Francis Newton Souza (born April 12, 1924 in Saligao, a village in Goa, India) was born of Catholic parents. His father died when he was only three months old. He shifted to London in 1949 soon after India’s independence. He settled in New York in 1967 but returned to India just before his death in 2002. He was laid to rest in Mumbai.
He was one of the first artists from India to popularize Indian art in the West for which he got recognition.
Education and Career of Francis Newton Souza
Francis Newton Souza was expelled from the Sir J. J. School of Art in 1942 for his participation in the Quit India Movement. The Bombay Progressive Artists' Group was started by him while at Mumbai to promote artists to involve in international avant-garde.
With increasing number of shows. He also had literary talent. In London, John Berger reviewed his art work positively as eclectic and essentially expressionist combining the elements of British Neo-romanticism with the post-war Art Brut movement.
Important work by Francis Newton Souza
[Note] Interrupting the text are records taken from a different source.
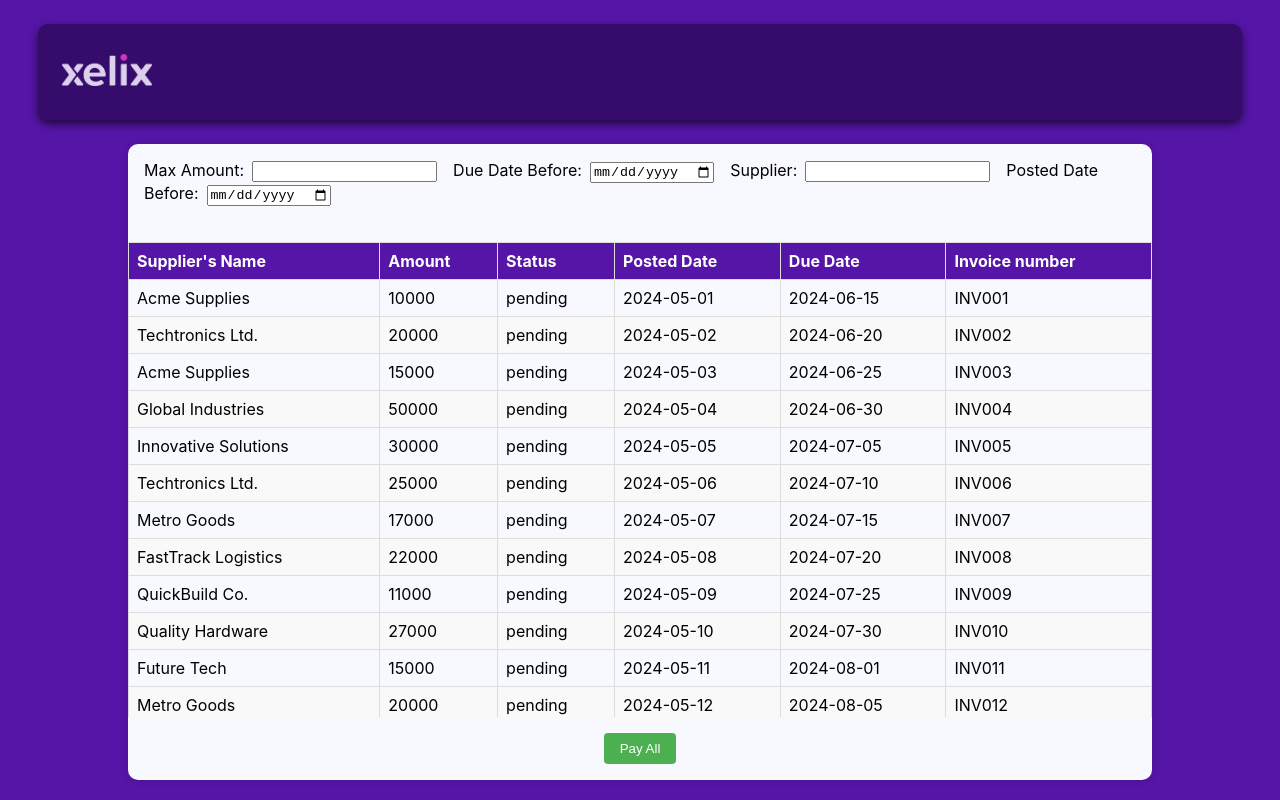
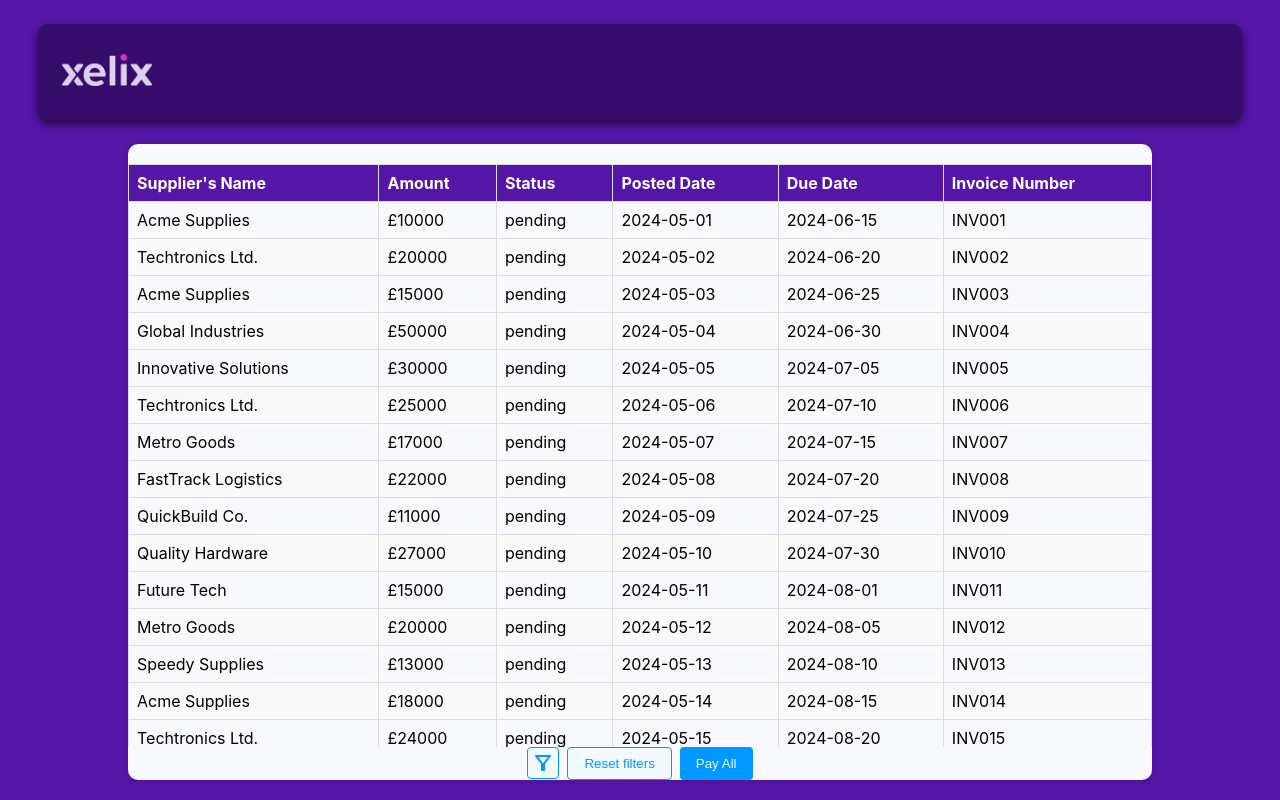
Before and after one commit to santosluizfelipe/xelix-assesment, a React (Create React App) app: page / in a window 1280 px wide. Built offline with nearby package versions, Linux system fonts and the light colour scheme.

Commit message:
feat: table fully working, refactor wip

```diff
--- a/package.json
+++ b/package.json
@@ -3,12 +3,16 @@
   "version": "0.1.0",
   "private": true,
   "dependencies": {
+    "@emotion/react": "^11.11.4",
+    "@emotion/styled": "^11.11.5",
+    "@mui/icons-material": "^5.15.19",
     "@testing-library/jest-dom": "^5.17.0",
     "@testing-library/react": "^13.4.0",
     "@testing-library/user-event": "^13.5.0",
     "react": "^18.3.1",
     "react-dom": "^18.3.1",
     "react-scripts": "5.0.1",
+    "react-select": "^5.8.0",
     "styled-components": "^6.1.11",
     "web-vitals": "^2.1.4"
   },
--- a/src/components/table/Table.js
+++ b/src/components/table/Table.js
@@ -1,18 +1,48 @@
-import React, { useState } from "react";
+import React, { useState, useEffect } from "react";
+import Select from "react-select";
 import { CardWrapper } from "./Table.style";
 import data from "../../mockData/pay-run";
-import { TableInvoice, TableHeader, TableBody, TableContainer } from "./Table.style";
+import {
+  TableInvoice,
+  TableHeader,
+  TableBody,
+  TableContainer,
+  Box,
+  PayButton,
+  CancelButton,
+  FilterWrapper,
+  InputWrappers,
+  StyledInput,
+  IconButton
+} from "./Table.style";
+
+import FilterAltOutlinedIcon from '@mui/icons-material/FilterAltOutlined';
+import FilterAltOffOutlinedIcon from '@mui/icons-material/FilterAltOffOutlined';
 
 const Table = () => {
   const [filters, setFilters] = useState({
-    maxAmount: '',
-    dueDate: '',
-    supplier: '',
-    postedDate: '',
+    maxAmount: "",
+    dueDate: "",
+    supplier: "",
+    postedDate: "",
+    invoiceNumbers: [],
   });
 
   const [unpaidInvoices, setUnpaidInvoices] = useState(data.pay_run.invoices);
   const [paidInvoices, setPaidInvoices] = useState([]);
+  const [allSuppliers, setAllSuppliers] = useState([]);
+  const [excludedSuppliers, setExcludedSuppliers] = useState([]);
+  const [showFilter, setShowFilter] = useState(false)
+
+  useEffect(() => {
+    // Extracting unique suppliers from the invoice data
+    const suppliers = Array.from(
+      new Set(data.pay_run.invoices.map((invoice) => invoice.supplier))
+    );
+    setAllSuppliers(
+      suppliers.map((supplier) => ({ value: supplier, label: supplier }))
+    );
+  }, []);
 
   const handleFilterChange = (event) => {
     const { name, value } = event.target;
@@ -22,77 +52,178 @@ const Table = () => {
     });
   };
 
+  const handleInvoiceNumberChange = (selectedOptions) => {
+    setFilters({
+      ...filters,
+      invoiceNumbers: selectedOptions || [],
+    });
+  };
+
+  const handleExcludeSupplierChange = (selectedOptions) => {
+    const excludedSuppliers = selectedOptions.map((option) => option.value);
+    setExcludedSuppliers(excludedSuppliers);
+  };
+
   const filterInvoices = (invoices) => {
     return invoices.filter((invoice) => {
-      const maxAmountFilter = filters.maxAmount ? invoice.amount <= parseFloat(filters.maxAmount) : true;
-      const dueDateFilter = filters.dueDate ? new Date(invoice.due_date) <= new Date(filters.dueDate) : true;
-      const supplierFilter = filters.supplier ? invoice.supplier.toLowerCase().includes(filters.supplier.toLowerCase()) : true;
-      const postedDateFilter = filters.postedDate ? new Date(invoice.posted_date) <= new Date(filters.postedDate) : true;
+      const maxAmountFilter = filters.maxAmount
+        ? invoice.amount <= parseFloat(filters.maxAmount)
+        : true;
+      const dueDateFilter = filters.dueDate
+        ? new Date(invoice.due_date) <= new Date(filters.dueDate)
+        : true;
+      const supplierFilter = filters.supplier
+        ? invoice.supplier
+            .toLowerCase()
+            .includes(filters.supplier.toLowerCase())
+        : true;
+      const postedDateFilter = filters.postedDate
+        ? new Date(invoice.posted_date) <= new Date(filters.postedDate)
+        : true;
+      const invoiceNumberFilter =
+        filters.invoiceNumbers.length > 0
+          ? filters.invoiceNumbers.some(
+              (opt) => opt.value === invoice.invoice_number
+            )
+          : true;
+      const excludeSupplierFilter =
+        excludedSuppliers.length > 0
+          ? !excludedSuppliers.includes(invoice.supplier)
+          : true;
 
-      return maxAmountFilter && dueDateFilter && supplierFilter && postedDateFilter;
+      return (
+        maxAmountFilter &&
+        dueDateFilter &&
+        supplierFilter &&
+        postedDateFilter &&
+        invoiceNumberFilter &&
+        excludeSupplierFilter
+      );
     });
   };
 
   const handlePayAll = () => {
     const filteredInvoices = filterInvoices(unpaidInvoices);
     setPaidInvoices([...paidInvoices, ...filteredInvoices]);
-    setUnpaidInvoices(unpaidInvoices.filter(invoice => !filteredInvoices.includes(invoice)));
-    // Optionally, reset the filters after paying the invoices
+    setUnpaidInvoices(
+      unpaidInvoices.filter((invoice) => !filteredInvoices.includes(invoice))
+    );
     setFilters({
-      maxAmount: '',
-      dueDate: '',
-      supplier: '',
-      postedDate: '',
+      maxAmount: "",
+      dueDate: "",
+      supplier: "",
+      postedDate: "",
+      invoiceNumbers: [],
     });
+    setExcludedSuppliers([]);
   };
 
-  console.log("unpaid invoices", unpaidInvoices.length)
-  console.log('paid invoices', paidInvoices.length)
+  const handleFilterShow = () => {
+    setShowFilter(!showFilter)
+  }
+
+  const handleResetFilters = () => {
+    setFilters({
+      maxAmount: "",
+      dueDate: "",
+      supplier: "",
+      postedDate: "",
+      invoiceNumbers: [],
+    });
+    setExcludedSuppliers([]);
+  };
+
+  const customSelectStyles = {
+    container: (provided) => ({
+      ...provided,
+      width: "100%",
+    }),
+  };
 
   return (
     <CardWrapper>
-      <div style={{ margin: '1rem' }}>
-        <label>
-          Max Amount:
-          <input
+      {showFilter && (
+        <FilterWrapper>
+        <Box>
+          <InputWrappers>
+            <p>Due Date Before: </p>
+            <StyledInput
+              type="date"
+              name="dueDate"
+              value={filters.dueDate}
+              onChange={handleFilterChange}
+              style={{marginRight: '0.5rem'}}
+            />
+          </InputWrappers>
+          <InputWrappers>
+            <p>Posted Date Before:</p>
+
+            <StyledInput
+              type="date"
+              name="postedDate"
+              value={filters.postedDate}
+              onChange={handleFilterChange}
+            />
+          </InputWrappers>
+        </Box>
+        <InputWrappers>
+            <p>Max Amount:</p>
+            <StyledInput
               type="number"
               name="maxAmount"
               value={filters.maxAmount}
               onChange={handleFilterChange}
-            style={{ marginLeft: '0.5rem', marginRight: '1rem' }}
             />
-        </label>
-        <label>
-          Due Date Before:
-          <input
-            type="date"
-            name="dueDate"
-            value={filters.dueDate}
-            onChange={handleFilterChange}
-            style={{ marginLeft: '0.5rem', marginRight: '1rem' }}
+          </InputWrappers>
+        <InputWrappers>
+          <p>Invoice Numbers:</p>
+          <Select
+            isMulti
+            name="invoiceNumbers"
+            options={unpaidInvoices.map((invoice) => ({
+              value: invoice.invoice_number,
+              label: invoice.invoice_number,
+            }))}
+            classNamePrefix="select"
+            value={filters.invoiceNumbers}
+            onChange={handleInvoiceNumberChange}
+            styles={customSelectStyles}
           />
-        </label>
-        <label>
-          Supplier:
-          <input
-            type="text"
+        </InputWrappers>
+
+        <InputWrappers>
+          <p>Include Supplier: </p>
+          <Select
             name="supplier"
-            value={filters.supplier}
-            onChange={handleFilterChange}
-            style={{ marginLeft: '0.5rem', marginRight: '1rem' }}
+            options={allSuppliers}
+            value={allSuppliers.filter((opt) => opt.value === filters.supplier)}
+            onChange={(selectedOption) =>
+              setFilters({
+                ...filters,
+                supplier: selectedOption ? selectedOption.value : "",
+              })
+            }
+            styles={customSelectStyles}
           />
-        </label>
-        <label>
-          Posted Date Before:
-          <input
-            type="date"
-            name="postedDate"
-            value={filters.postedDate}
-            onChange={handleFilterChange}
-            style={{ marginLeft: '0.5rem' }}
+        </InputWrappers>
+
+        <InputWrappers>
+          <p>Exclude Supplier: </p>
+          <Select
+            isMulti
+            name="excludeSupplier"
+            options={allSuppliers}
+            value={allSuppliers.filter((opt) =>
+              excludedSuppliers.includes(opt.value)
+            )}
+            onChange={handleExcludeSupplierChange}
+            styles={customSelectStyles}
           />
-        </label>
-      </div>
+        </InputWrappers>
+      </FilterWrapper>
+      )}
+
+
       <TableContainer>
         <TableInvoice>
           <TableHeader>
@@ -102,28 +233,31 @@ const Table = () => {
               <th>Status</th>
               <th>Posted Date</th>
               <th>Due Date</th>
-              <th>Invoice number</th>
+              <th>Invoice Number</th>
             </tr>
           </TableHeader>
           <TableBody>
             {filterInvoices(unpaidInvoices).map((invoice) => (
               <tr key={invoice.id}>
                 <td>{invoice.supplier}</td>
-                <td>{invoice.amount}</td>
+                <td>{"£" + invoice.amount}</td>
                 <td>{invoice.status}</td>
                 <td>{invoice.posted_date}</td>
                 <td>{invoice.due_date}</td>
                 <td>{invoice.invoice_number}</td>
-
               </tr>
             ))}
           </TableBody>
         </TableInvoice>
       </TableContainer>
-      <div style={{ margin: '1rem', textAlign: 'center' }}>
-        <button onClick={handlePayAll} style={{ padding: '0.5rem 1rem', backgroundColor: '#4CAF50', color: 'white', border: 'none', borderRadius: '4px', cursor: 'pointer' }}>
-          Pay All
-        </button>
+      <div style={{ display: 'flex', margin: "0rem", textAlign: "center" }}>
+        {showFilter ? (
+          <IconButton onClick={handleFilterShow}><FilterAltOffOutlinedIcon /></IconButton>
+        ) : (
+          <IconButton onClick={handleFilterShow}><FilterAltOutlinedIcon /></IconButton>
+        )}
+        <CancelButton onClick={handleResetFilters}>Reset filters</CancelButton>
+        <PayButton onClick={handlePayAll}>Pay All</PayButton>
       </div>
     </CardWrapper>
   );
--- a/src/components/table/Table.style.js
+++ b/src/components/table/Table.style.js
@@ -7,13 +7,24 @@ const breakpoints = {
   smartphone: '576px',
 };
 
+export const Box = styled.div`
+  display: flex;
+  font-size: 14px;
+  font-family: Arial, Helvetica, sans-serif;
+  font-weight: 600;
+  flex-direction: row;
+  width: 100%;
+  @media (max-width: 680px) {
+  }
+`
+
 export const CardWrapper = styled.div`
   display: flex;
   flex-direction: column;
   justify-content: center;
   align-items: center;
   background-color: ${themes.whiteBackground};
-  overflow: hidden;  // Remove scroll from here
+  overflow: hidden;
 
   @media (min-width: ${breakpoints.desktop}) {
     width: 80%;
@@ -56,7 +67,7 @@ export const TableInvoice = styled.table`
     background-color: ${themes.homeBackground};
     color: white;
     font-weight: bold;
-    position: sticky;
+
     top: 0;
     z-index: 1;
   }
@@ -87,3 +98,88 @@ export const TableBody = styled.tbody`
     background-color: #f1f1f1;
   }
 `;
+
+
+export const PayButton = styled.button`
+  padding: 0.5rem 1rem;
+  background-color: ${themes.button};
+  color: ${themes.buttonText};
+  border: none;
+  border-radius: 4px;
+  cursor: pointer;
+  transition: background-color 0.3s;
+
+  &:hover {
+    background-color: ${themes.hoverButton};
+  }
+
+  &:focus {
+    outline: none;
+  }
+
+  &:active {
+    background-color: ${themes.hoverButton};
+  }
+`;
+
+export const CancelButton = styled(PayButton)`
+  background-color: ${themes.button2};
+  border: 1px solid ${themes.button};
+  color: ${themes.button};
+  margin-right: 0.5rem;
+
+  &:hover {
+    color: ${themes.hoverButton};
+    border-color: ${themes.hoverButton};
+  }
+
+  &:active {
+    color: ${themes.buttonText};
+  }
+`;
+
+export const IconButton = styled(CancelButton)`
+  display: flex;
+  align-items: center;
+  justify-content: center;
+  height: 2rem;
+  width: 2rem;
+  padding: 0.5rem;
+
+  &:active {
+    color: ${themes.buttonText};
+  }
+`;
+
+
+
+export const FilterWrapper = styled.div`
+  display: flex;
+  background-color: #fff;
+  padding: 2rem;
+  margin-top: 1.5rem;
+  border-radius: 15px;
+  align-items: center;
+  justify-content: space-around;
+  flex-direction: column;
+  width: 70%;
+  height: 100%;
+`;
+
+export const InputWrappers = styled.div`
+  display: flex;
+  flex-direction: column;
+  width: 100%;
+  font-size: 12px;
+  font-weight: 600;
+`
+
+export const StyledInput = styled.input`
+  height: 40px;
+  padding: 0 10px;
+  font-size: 14px;
+  font-family: Arial, Helvetica, sans-serif;
+  font-weight: 600;
+  border: 1px solid #ccc;
+  border-radius: 4px;
+`;
--- a/src/themes/themes.js
+++ b/src/themes/themes.js
@@ -3,11 +3,12 @@ const themes = {
   homeBackground: "#5515a6",
   whiteBackground: "#f8f9ff",
   cardBackground: "#ffffff",
-  button1: "#351d74",
-  button2: "#291056",
-  button_text1: "#351271",
-  button_text2: "#290e5a",
-  logoText: "#482b74"
+  button: "#0098ff",
+  hoverButton: "#0082da",
+  button2: "#f2f9ff",
+  buttonText: "#f2f9ff",
+  logoText: "#482b74",
+  pinkText: "#eb3fc7"
 }
 
 export default themes;
```
Also changed, not shown: 1 other file (tests, documents, lock files or other folders). Lines whose indentation alone changed are shown as unchanged.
In London, his work was selected in a 1954 exhibition by the Institute of Contemporary Art. His work ‘Nirvana of a Maggot’ was published in the journal ‘Encounter’ then edited by Stephen Spender. Later in 1959 he published ‘Words and Lines’ establishing as a writer.